However, my reason for not wanting to recommend the book is this: It is all the above to such a point that someone might blame me for the damage this book causes to them. Perhaps, I can give it to people whom ask me for it and distance myself from the book when I pass it along.
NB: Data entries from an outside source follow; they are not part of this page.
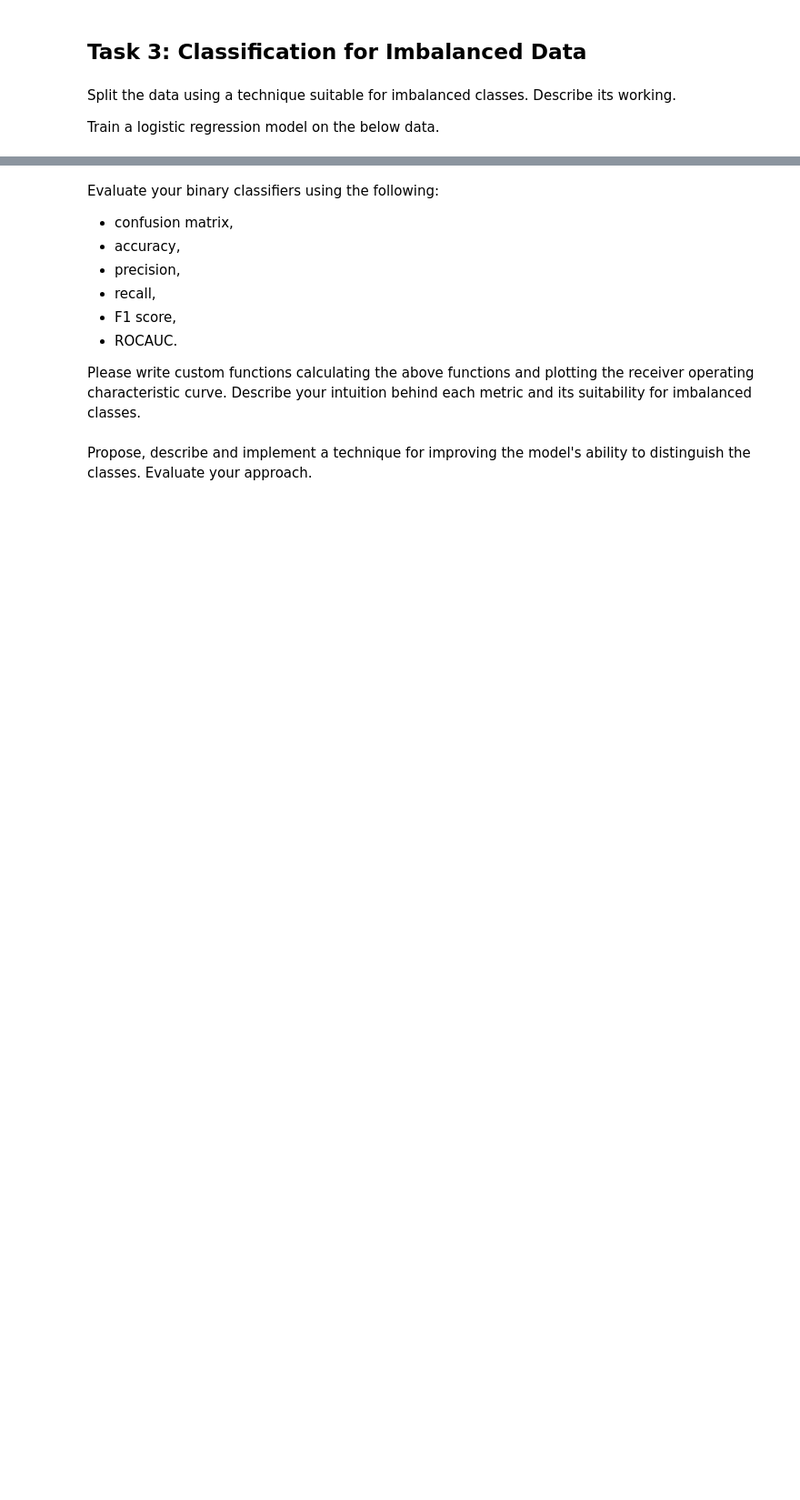
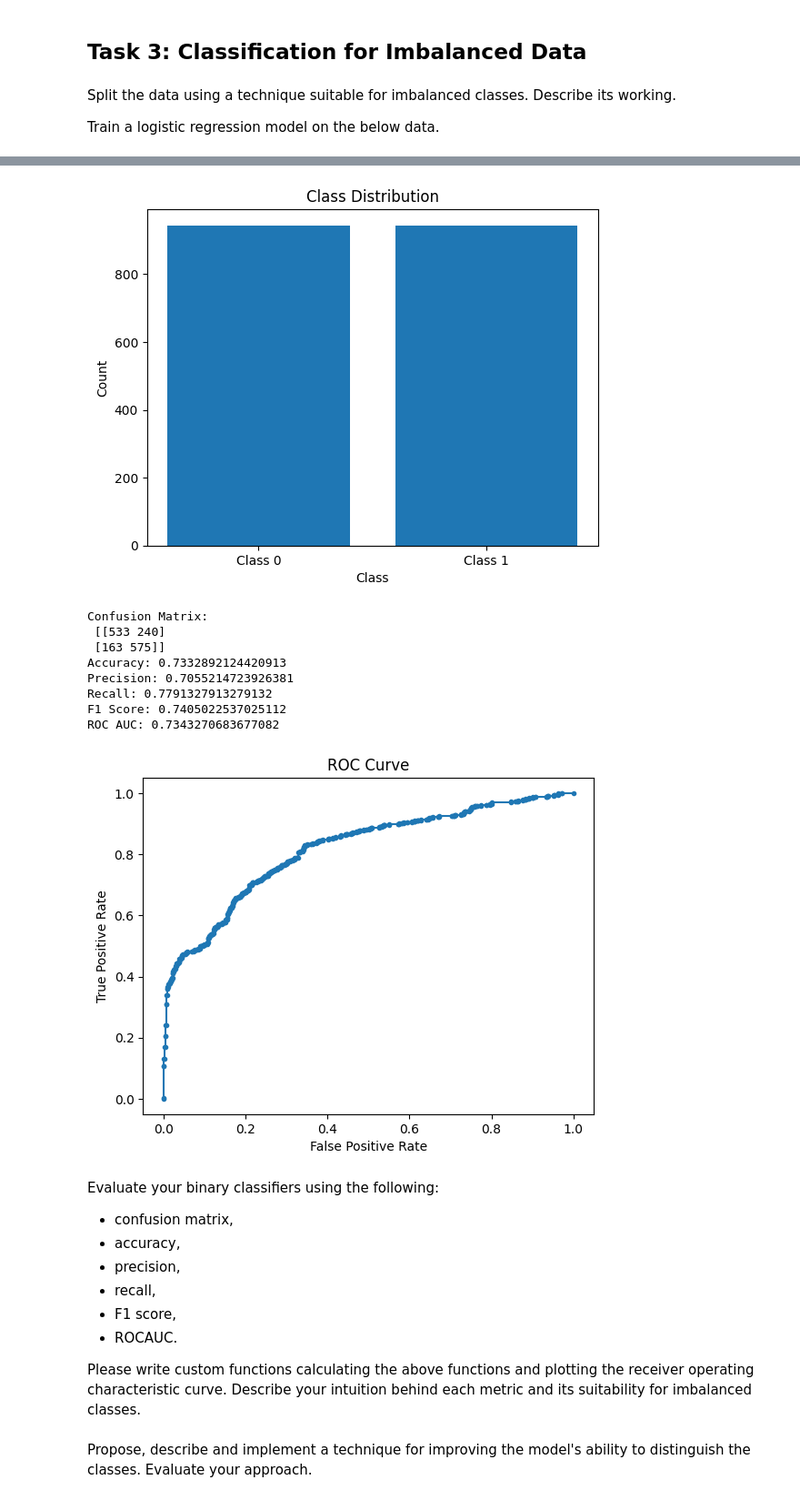
Before and after one commit to mkarapka/Studia, a Jupyter notebook: 5_sem/Machine_Learning/Lab3/Assignment3.ipynb, the cells around one changed output, grey strips where cells are left out. Shown at 91% size. Saved outputs shown, nothing was run; the diff lists cells and outputs as text; code cells hidden in the pictures; blank space fills up the shorter version.

```diff
--- a/5_sem/Machine_Learning/Lab3/Assignment3.ipynb
+++ b/5_sem/Machine_Learning/Lab3/Assignment3.ipynb
@@ -216,3 +477,69 @@ Class Distribution: [944  56]
+# %%
+from imblearn.over_sampling import SMOTE
+from sklearn.linear_model import LogisticRegression as SklearnLogisticRegression
+from sklearn.metrics import (
+    confusion_matrix,
+    accuracy_score,
+    precision_score,
+    recall_score,
+    f1_score,
+    roc_auc_score,
+    roc_curve,
+)
+
+# Apply SMOTE to balance the dataset
+smote = SMOTE(random_state=42)
+X_resampled, y_resampled = smote.fit_resample(X, y)
+
+# visualize
+visualize_class_distribution(y_resampled)
+
+# Split the resampled data
+X_train_resampled, X_test_resampled, y_train_resampled, y_test_resampled = (
+    train_test_split(X_resampled, y_resampled, test_size=0.8, random_state=42)
+)
+
+# Train a logistic regression model
+log_reg = SklearnLogisticRegression()
+log_reg.fit(X_train_resampled, y_train_resampled)
+
+# Predict on test data
+y_pred_resampled = log_reg.predict(X_test_resampled)
+
+# Evaluate the model
+conf_matrix = confusion_matrix(y_test_resampled, y_pred_resampled)
+accuracy = accuracy_score(y_test_resampled, y_pred_resampled)
+precision = precision_score(y_test_resampled, y_pred_resampled)
+recall = recall_score(y_test_resampled, y_pred_resampled)
+f1 = f1_score(y_test_resampled, y_pred_resampled)
+roc_auc = roc_auc_score(y_test_resampled, y_pred_resampled)
+
+# Print evaluation metrics
+print("Confusion Matrix:\n", conf_matrix)
+print("Accuracy:", accuracy)
+print("Precision:", precision)
+print("Recall:", recall)
+print("F1 Score:", f1)
+print("ROC AUC:", roc_auc)
+
+# Plot ROC curve
+fpr, tpr, _ = roc_curve(y_test_resampled, log_reg.predict_proba(X_test_resampled)[:, 1])
+plt.plot(fpr, tpr, marker=".")
+plt.xlabel("False Positive Rate")
+plt.ylabel("True Positive Rate")
+plt.title("ROC Curve")
+plt.show()
+# %% [output]
+[figure, added]
+Confusion Matrix:
+ [[533 240]
+ [163 575]]
+Accuracy: 0.7332892124420913
+Precision: 0.7055214723926381
+Recall: 0.7791327913279132
+F1 Score: 0.7405022537025112
+ROC AUC: 0.7343270683677082
+[figure, added]
 # %% [markdown]
 <!-- @format -->
 
```
Also changed, not shown: parts of 21 cells of this notebook, 56 other files.
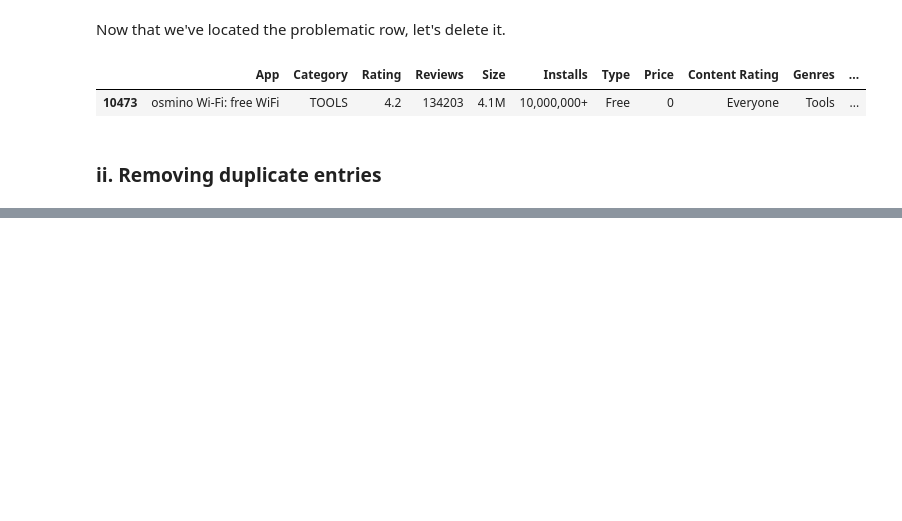
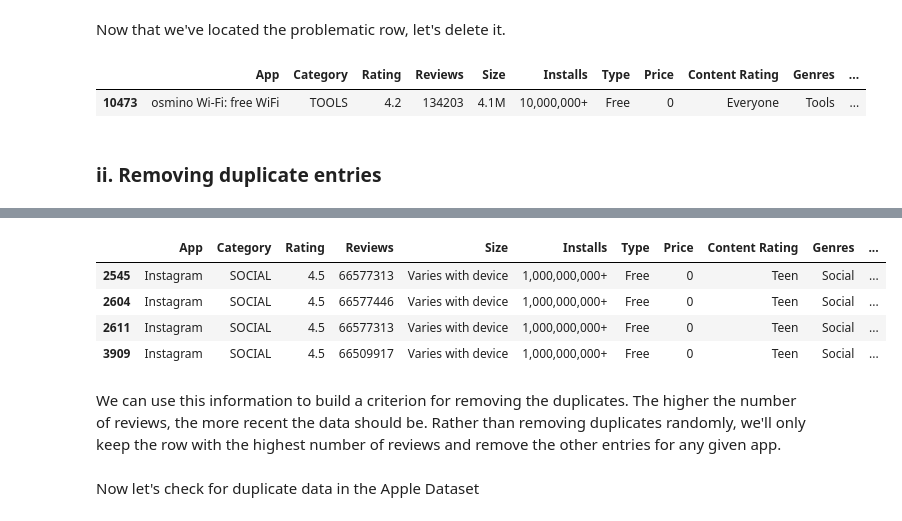
Before and after one commit to 0gregory0/Mobile-App-EDA, a Jupyter notebook: app_profiles.ipynb, the cells around one changed output, grey strips where cells are left out. Cells and saved outputs as stored; diff of their text form; code cells hidden in the pictures; blank space fills up the shorter version.

```diff
--- a/app_profiles.ipynb
+++ b/app_profiles.ipynb
@@ -108,0 +148,12 @@ google_df.iloc[[10472], :]
+# %%
+google_df[is_insta]
+# %% [output]
+|  | App | Category | Rating | Reviews | Size | Installs | Type | Price | Content Rating | Genres | ... |
+| 2545 | Instagram | SOCIAL | 4.5 | 66577313 | Varies with device | 1,000,000,000+ | Free | 0 | Teen | Social | ... |
+| 2604 | Instagram | SOCIAL | 4.5 | 66577446 | Varies with device | 1,000,000,000+ | Free | 0 | Teen | Social | ... |
+| 2611 | Instagram | SOCIAL | 4.5 | 66577313 | Varies with device | 1,000,000,000+ | Free | 0 | Teen | Social | ... |
+| 3909 | Instagram | SOCIAL | 4.5 | 66509917 | Varies with device | 1,000,000,000+ | Free | 0 | Teen | Social | ... |
+# %% [markdown]
+We can use this information to build a criterion for removing the duplicates. The higher the number of reviews, the more recent the data should be. Rather than removing duplicates randomly, we'll only keep the row with the highest number of reviews and remove the other entries for any given app.
+# %% [markdown]
+Now let's check for duplicate data in the Apple Dataset
```
Also changed, not shown: parts of 11 cells of this notebook.
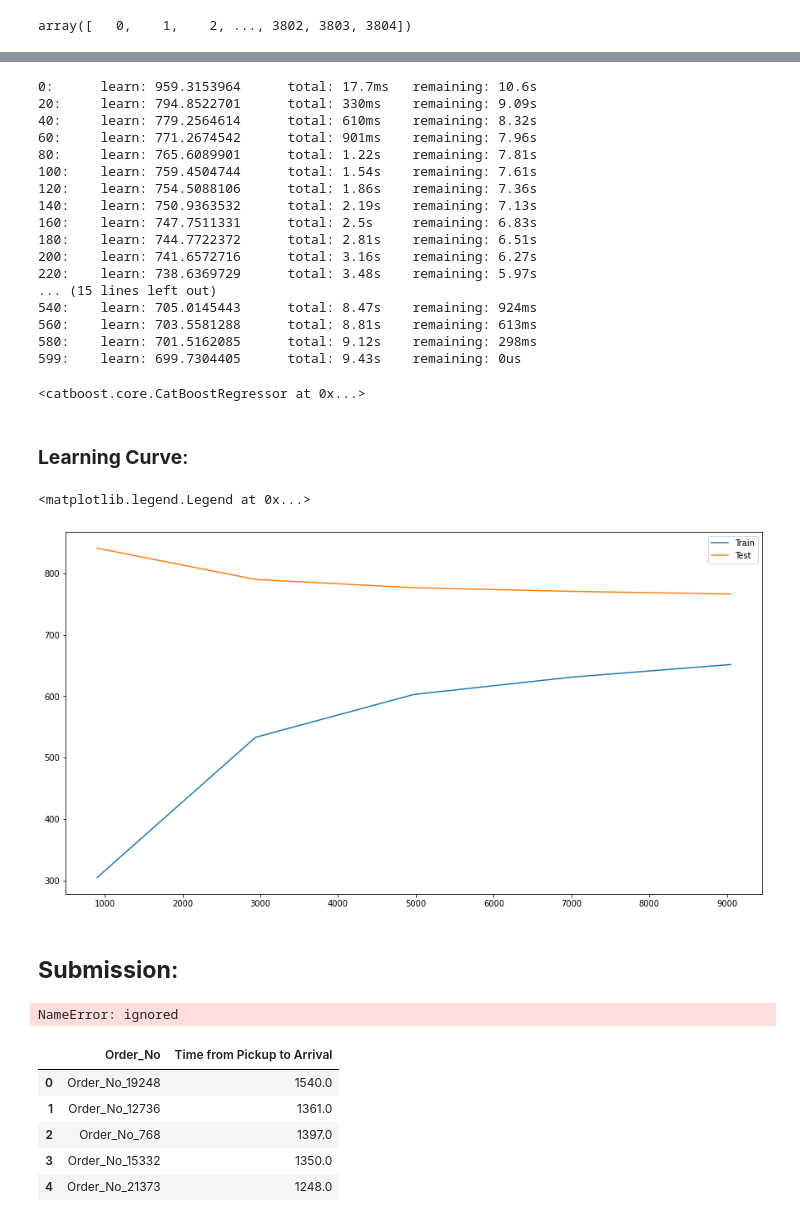
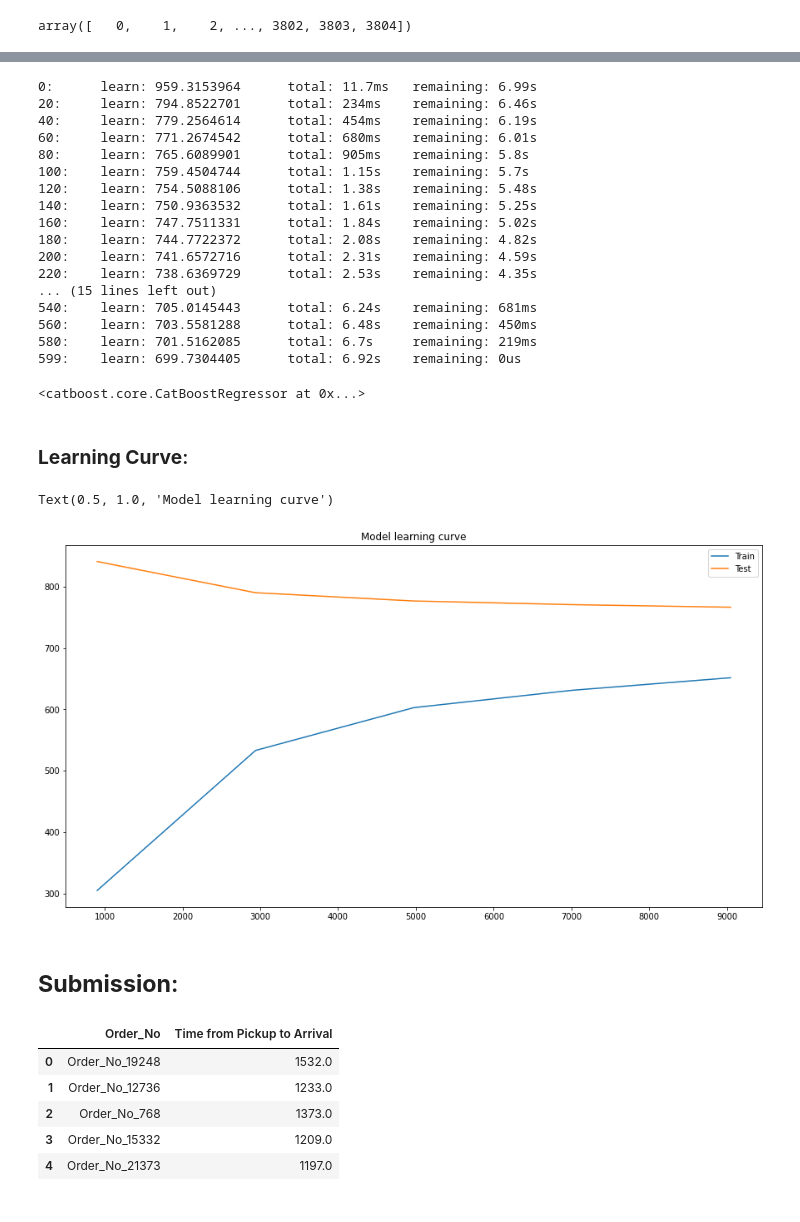
Before and after one commit to 0731325603/regression-predict-api-template, a Jupyter notebook: regression_notebook.ipynb, the cells around one changed output, grey strips where cells are left out. Drawn from its saved outputs; the diff is of its cells as text; code cells hidden in the pictures.

```diff
--- a/regression_notebook.ipynb
+++ b/regression_notebook.ipynb
@@ -374,6 +413,7 @@ Text(0.5, 1.0, 'Temperature Summary Statistics')
 # %%
 # replace null values in the Temperature column with the mean
-combined_data['Temperature'] = combined_data['Temperature'].fillna((combined_data['Temperature'].mean()))
+combined_data['Temperature'] = combined_data['Temperature'].fillna(
+    (combined_data['Temperature'].mean()))
 # %%
 # count number of null values
 combined_data.isnull().sum()
@@ -624,9 +664,9 @@ categorical_features_indices
 # %% [output]
 array([   0,    1,    2, ..., 3802, 3803, 3804])
 # %%
-# fit model
+# fit selected model
 regressor.fit(X_train, y_train,cat_features=categorical_features_indices,
-              eval_set=(X, Y),plot=True)
+              eval_set=(X, y),plot=True)
 # %% [output]
 [interactive output not drawn]
 MetricVisualizer(layout=Layout(align_self='stretch', height='500px'))
@@ -661,50 +719,51 @@ importances.head(15)
 # %%
 # fit entire training data
-regressor.fit(train_new.drop(['Time from Pickup to Arrival'], axis =1), train_new['Time from Pickup to Arrival'])
+regressor.fit(train_new.drop(['Time from Pickup to Arrival'], axis =1),
+              train_new['Time from Pickup to Arrival'])
 # %% [output]
-0:      learn: 959.3153964      total: 17.7ms   remaining: 10.6s
-20:     learn: 794.8522701      total: 330ms    remaining: 9.09s
-40:     learn: 779.2564614      total: 610ms    remaining: 8.32s
-60:     learn: 771.2674542      total: 901ms    remaining: 7.96s
-80:     learn: 765.6089901      total: 1.22s    remaining: 7.81s
-100:    learn: 759.4504744      total: 1.54s    remaining: 7.61s
-120:    learn: 754.5088106      total: 1.86s    remaining: 7.36s
-140:    learn: 750.9363532      total: 2.19s    remaining: 7.13s
-160:    learn: 747.7511331      total: 2.5s     remaining: 6.83s
-180:    learn: 744.7722372      total: 2.81s    remaining: 6.51s
-200:    learn: 741.6572716      total: 3.16s    remaining: 6.27s
-220:    learn: 738.6369729      total: 3.48s    remaining: 5.97s
+0:      learn: 959.3153964      total: 11.7ms   remaining: 6.99s
+20:     learn: 794.8522701      total: 234ms    remaining: 6.46s
+40:     learn: 779.2564614      total: 454ms    remaining: 6.19s
+60:     learn: 771.2674542      total: 680ms    remaining: 6.01s
+80:     learn: 765.6089901      total: 905ms    remaining: 5.8s
+100:    learn: 759.4504744      total: 1.15s    remaining: 5.7s
+120:    learn: 754.5088106      total: 1.38s    remaining: 5.48s
+140:    learn: 750.9363532      total: 1.61s    remaining: 5.25s
+160:    learn: 747.7511331      total: 1.84s    remaining: 5.02s
+180:    learn: 744.7722372      total: 2.08s    remaining: 4.82s
+200:    learn: 741.6572716      total: 2.31s    remaining: 4.59s
+220:    learn: 738.6369729      total: 2.53s    remaining: 4.35s
 ... (15 lines left out)
-540:    learn: 705.0145443      total: 8.47s    remaining: 924ms
-560:    learn: 703.5581288      total: 8.81s    remaining: 613ms
-580:    learn: 701.5162085      total: 9.12s    remaining: 298ms
-599:    learn: 699.7304405      total: 9.43s    remaining: 0us
+540:    learn: 705.0145443      total: 6.24s    remaining: 681ms
+560:    learn: 703.5581288      total: 6.48s    remaining: 450ms
+580:    learn: 701.5162085      total: 6.7s     remaining: 219ms
+599:    learn: 699.7304405      total: 6.92s    remaining: 0us
 <catboost.core.CatBoostRegressor at 0x...>
 # %% [markdown]
 ### **Learning Curve**:
 # %%
 # compute the learning curve
 line = learning_curve(regressor, X_train, y_train, cv=3, n_jobs=-1, scoring='neg_mean_squared_error')
 train_score = [-line[1][i].mean() for i in range (0, 5)]
 test_score = [-line[2][i].mean() for i in range (0, 5)]
 
 # Plot learning curve
 fig = plt.figure(figsize = (15, 8))
 plt.plot(line[0], np.sqrt(train_score), label = 'Train')
 plt.plot(line[0], np.sqrt(test_score), label = 'Test')
 plt.legend()
-##title needed
+plt.title('Model learning curve')
 # %% [output]
-<matplotlib.legend.Legend at 0x...>
+Text(0.5, 1.0, 'Model learning curve')
-[figure, old version]
+[figure, new version]
 # %% [markdown]
 ## **Submission**:
 # %%
+#serializes the model prediction before writing it to file
 regressor.predict(test_new)
+save_path = 'sendy_regression.pkl'
 pickle.dump(regressor, open('sendy_regression.pkl','wb'))
 files.download('sendy_regression.pkl')
-# %% [output]
-NameError: ignored
 # %%
 # create a dataframe containing target predicts
 pred = pd.DataFrame(regressor.predict(test_new),
@@ -720,11 +779,11 @@ pred  = pred.round()
 pred.head()
 # %% [output]
 |  | Order_No | Time from Pickup to Arrival |
-| 0 | Order_No_19248 | 1540.0 |
-| 1 | Order_No_12736 | 1361.0 |
-| 2 | Order_No_768 | 1397.0 |
-| 3 | Order_No_15332 | 1350.0 |
-| 4 | Order_No_21373 | 1248.0 |
+| 0 | Order_No_19248 | 1532.0 |
+| 1 | Order_No_12736 | 1233.0 |
+| 2 | Order_No_768 | 1373.0 |
+| 3 | Order_No_15332 | 1209.0 |
+| 4 | Order_No_21373 | 1197.0 |
 # %%
 # download csv
 pred.to_csv('Submit_11.csv',index=False)
```
Also changed, not shown: parts of 14 cells of this notebook.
Regardless, I love the book, the writing, the mind behind it all. Bakker is a genius, a one of a kind writer, and a superb philosopher. I share what I believe to be Bakker's goal, in that people need to philosophically wake up, and apply &quot;living a life&quot; to everyday existence. view post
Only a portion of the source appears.